START Extracted entries

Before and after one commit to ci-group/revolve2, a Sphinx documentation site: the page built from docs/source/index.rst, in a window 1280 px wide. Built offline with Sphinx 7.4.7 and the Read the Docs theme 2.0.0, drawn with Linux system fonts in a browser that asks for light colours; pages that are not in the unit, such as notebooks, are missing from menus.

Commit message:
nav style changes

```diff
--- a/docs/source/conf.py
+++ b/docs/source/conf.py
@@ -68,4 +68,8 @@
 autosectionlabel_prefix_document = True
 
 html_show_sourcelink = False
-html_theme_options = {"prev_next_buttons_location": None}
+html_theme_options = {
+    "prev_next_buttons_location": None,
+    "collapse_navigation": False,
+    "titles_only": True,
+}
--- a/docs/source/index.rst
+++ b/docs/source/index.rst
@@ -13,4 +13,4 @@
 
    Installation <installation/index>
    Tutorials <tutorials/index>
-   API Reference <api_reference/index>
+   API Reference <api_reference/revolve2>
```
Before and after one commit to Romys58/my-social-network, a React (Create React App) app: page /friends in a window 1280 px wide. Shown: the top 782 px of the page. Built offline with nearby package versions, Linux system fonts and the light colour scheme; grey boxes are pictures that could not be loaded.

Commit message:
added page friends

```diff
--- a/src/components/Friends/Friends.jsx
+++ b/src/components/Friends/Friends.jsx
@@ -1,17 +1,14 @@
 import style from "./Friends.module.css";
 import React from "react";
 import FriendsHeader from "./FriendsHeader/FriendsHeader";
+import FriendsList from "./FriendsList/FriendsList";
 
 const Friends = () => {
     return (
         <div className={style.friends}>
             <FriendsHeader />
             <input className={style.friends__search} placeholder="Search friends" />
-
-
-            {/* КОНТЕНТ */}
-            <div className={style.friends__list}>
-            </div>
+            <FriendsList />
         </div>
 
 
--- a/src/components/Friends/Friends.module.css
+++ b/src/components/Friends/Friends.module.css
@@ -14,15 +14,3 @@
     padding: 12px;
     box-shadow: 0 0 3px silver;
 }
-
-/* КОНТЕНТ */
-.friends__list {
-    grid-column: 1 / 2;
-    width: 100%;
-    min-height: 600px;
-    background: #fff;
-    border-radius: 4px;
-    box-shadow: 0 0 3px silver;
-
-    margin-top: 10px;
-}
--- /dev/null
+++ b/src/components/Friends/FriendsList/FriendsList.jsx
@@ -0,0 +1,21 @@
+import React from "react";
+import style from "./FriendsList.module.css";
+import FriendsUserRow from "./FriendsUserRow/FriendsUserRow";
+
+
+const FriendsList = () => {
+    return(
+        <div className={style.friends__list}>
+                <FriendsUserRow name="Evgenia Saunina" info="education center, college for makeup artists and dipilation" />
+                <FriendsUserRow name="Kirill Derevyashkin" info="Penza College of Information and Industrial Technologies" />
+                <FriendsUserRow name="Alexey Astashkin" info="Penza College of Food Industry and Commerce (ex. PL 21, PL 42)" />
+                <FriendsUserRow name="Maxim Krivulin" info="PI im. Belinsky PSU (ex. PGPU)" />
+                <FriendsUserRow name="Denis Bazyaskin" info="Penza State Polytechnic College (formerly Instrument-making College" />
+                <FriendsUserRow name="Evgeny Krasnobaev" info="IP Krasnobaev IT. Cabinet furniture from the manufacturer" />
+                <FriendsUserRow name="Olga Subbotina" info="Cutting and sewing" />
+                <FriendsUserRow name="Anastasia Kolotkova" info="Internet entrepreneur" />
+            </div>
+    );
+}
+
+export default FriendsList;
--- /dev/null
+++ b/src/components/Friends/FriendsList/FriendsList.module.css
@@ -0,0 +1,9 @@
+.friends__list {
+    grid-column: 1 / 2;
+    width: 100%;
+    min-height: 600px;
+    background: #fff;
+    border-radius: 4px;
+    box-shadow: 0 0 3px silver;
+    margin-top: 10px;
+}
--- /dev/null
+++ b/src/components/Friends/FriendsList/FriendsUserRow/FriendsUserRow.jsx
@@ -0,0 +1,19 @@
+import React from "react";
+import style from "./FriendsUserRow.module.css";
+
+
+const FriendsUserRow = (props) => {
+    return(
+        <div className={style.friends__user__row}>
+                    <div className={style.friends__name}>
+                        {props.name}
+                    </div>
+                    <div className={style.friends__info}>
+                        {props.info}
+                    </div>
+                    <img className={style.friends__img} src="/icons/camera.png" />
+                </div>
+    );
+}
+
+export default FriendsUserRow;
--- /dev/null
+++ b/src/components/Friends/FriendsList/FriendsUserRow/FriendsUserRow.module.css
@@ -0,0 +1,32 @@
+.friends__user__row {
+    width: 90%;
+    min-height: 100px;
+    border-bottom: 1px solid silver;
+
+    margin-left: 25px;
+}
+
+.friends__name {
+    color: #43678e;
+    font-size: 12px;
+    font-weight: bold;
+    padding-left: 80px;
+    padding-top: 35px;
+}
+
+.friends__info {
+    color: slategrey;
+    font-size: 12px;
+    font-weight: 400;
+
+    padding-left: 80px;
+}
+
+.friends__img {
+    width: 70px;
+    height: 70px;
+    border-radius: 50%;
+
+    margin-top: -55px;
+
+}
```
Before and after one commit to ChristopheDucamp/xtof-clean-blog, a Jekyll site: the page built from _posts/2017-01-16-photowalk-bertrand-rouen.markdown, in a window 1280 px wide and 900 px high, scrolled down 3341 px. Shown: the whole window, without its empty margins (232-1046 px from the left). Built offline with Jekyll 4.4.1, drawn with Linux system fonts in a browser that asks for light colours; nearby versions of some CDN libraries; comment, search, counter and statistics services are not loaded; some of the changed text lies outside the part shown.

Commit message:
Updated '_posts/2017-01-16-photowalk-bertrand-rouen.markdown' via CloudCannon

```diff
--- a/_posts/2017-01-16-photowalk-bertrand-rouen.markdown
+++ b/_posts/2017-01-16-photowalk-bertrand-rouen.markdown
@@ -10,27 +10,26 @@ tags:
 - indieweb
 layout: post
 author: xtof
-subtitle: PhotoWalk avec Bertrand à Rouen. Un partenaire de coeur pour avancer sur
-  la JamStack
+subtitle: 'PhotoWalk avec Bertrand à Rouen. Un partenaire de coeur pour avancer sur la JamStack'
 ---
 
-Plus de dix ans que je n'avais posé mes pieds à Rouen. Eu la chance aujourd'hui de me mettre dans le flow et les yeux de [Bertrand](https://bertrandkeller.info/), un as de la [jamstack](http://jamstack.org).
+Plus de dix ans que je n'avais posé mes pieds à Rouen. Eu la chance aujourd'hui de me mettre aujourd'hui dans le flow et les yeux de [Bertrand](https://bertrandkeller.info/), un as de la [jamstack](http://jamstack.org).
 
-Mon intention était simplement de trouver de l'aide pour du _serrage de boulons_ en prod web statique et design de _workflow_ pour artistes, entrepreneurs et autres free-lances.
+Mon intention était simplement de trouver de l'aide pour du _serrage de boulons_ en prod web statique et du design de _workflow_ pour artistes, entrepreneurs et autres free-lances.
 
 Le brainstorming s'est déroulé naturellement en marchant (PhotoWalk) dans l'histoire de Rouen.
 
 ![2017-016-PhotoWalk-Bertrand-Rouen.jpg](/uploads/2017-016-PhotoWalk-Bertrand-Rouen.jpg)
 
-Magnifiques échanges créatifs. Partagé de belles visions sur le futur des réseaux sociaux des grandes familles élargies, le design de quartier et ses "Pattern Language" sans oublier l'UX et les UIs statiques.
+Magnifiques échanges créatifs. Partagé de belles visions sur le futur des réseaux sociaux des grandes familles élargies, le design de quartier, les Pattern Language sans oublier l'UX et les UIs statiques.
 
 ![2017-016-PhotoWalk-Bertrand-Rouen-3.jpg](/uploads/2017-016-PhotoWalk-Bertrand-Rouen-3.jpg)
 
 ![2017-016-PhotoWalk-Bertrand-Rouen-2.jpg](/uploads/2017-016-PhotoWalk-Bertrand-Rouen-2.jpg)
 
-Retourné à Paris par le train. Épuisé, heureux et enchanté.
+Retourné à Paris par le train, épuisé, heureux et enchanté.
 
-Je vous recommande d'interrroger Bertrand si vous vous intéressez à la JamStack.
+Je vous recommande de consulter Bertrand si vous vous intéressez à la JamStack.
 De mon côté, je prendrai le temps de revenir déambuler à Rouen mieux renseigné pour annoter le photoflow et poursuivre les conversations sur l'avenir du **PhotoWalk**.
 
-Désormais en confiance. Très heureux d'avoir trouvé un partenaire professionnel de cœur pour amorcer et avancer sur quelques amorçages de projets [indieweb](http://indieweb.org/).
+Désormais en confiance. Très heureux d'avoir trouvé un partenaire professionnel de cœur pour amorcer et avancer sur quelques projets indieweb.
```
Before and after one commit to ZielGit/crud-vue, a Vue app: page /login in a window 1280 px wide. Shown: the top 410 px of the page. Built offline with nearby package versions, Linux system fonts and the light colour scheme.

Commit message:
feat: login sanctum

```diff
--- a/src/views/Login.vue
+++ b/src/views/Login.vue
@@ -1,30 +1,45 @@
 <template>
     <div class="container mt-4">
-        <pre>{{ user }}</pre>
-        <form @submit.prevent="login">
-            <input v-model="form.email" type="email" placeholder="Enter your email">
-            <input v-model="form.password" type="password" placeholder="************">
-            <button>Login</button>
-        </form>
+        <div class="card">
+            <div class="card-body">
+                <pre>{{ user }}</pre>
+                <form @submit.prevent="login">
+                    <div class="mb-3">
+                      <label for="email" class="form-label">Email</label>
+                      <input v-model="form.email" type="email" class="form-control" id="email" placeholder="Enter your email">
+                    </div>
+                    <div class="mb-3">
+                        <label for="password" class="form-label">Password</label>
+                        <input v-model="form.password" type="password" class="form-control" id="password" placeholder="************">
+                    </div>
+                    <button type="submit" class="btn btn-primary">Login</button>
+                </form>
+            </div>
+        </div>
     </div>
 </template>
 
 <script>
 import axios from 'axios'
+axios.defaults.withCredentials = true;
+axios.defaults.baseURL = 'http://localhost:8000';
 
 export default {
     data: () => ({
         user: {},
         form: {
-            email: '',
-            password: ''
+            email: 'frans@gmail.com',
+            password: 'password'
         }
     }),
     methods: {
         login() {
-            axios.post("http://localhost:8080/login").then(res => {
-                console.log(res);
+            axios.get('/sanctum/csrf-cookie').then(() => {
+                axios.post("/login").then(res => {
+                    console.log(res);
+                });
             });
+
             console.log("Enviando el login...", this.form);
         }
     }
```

END Extracted entries

=== Activity ===
Your job is to copy out every line from the records above that has the word "padding".

=== Exercise result ===
     padding: 12px;
+    padding-left: 80px;
+    padding-top: 35px;
+    padding-left: 80px;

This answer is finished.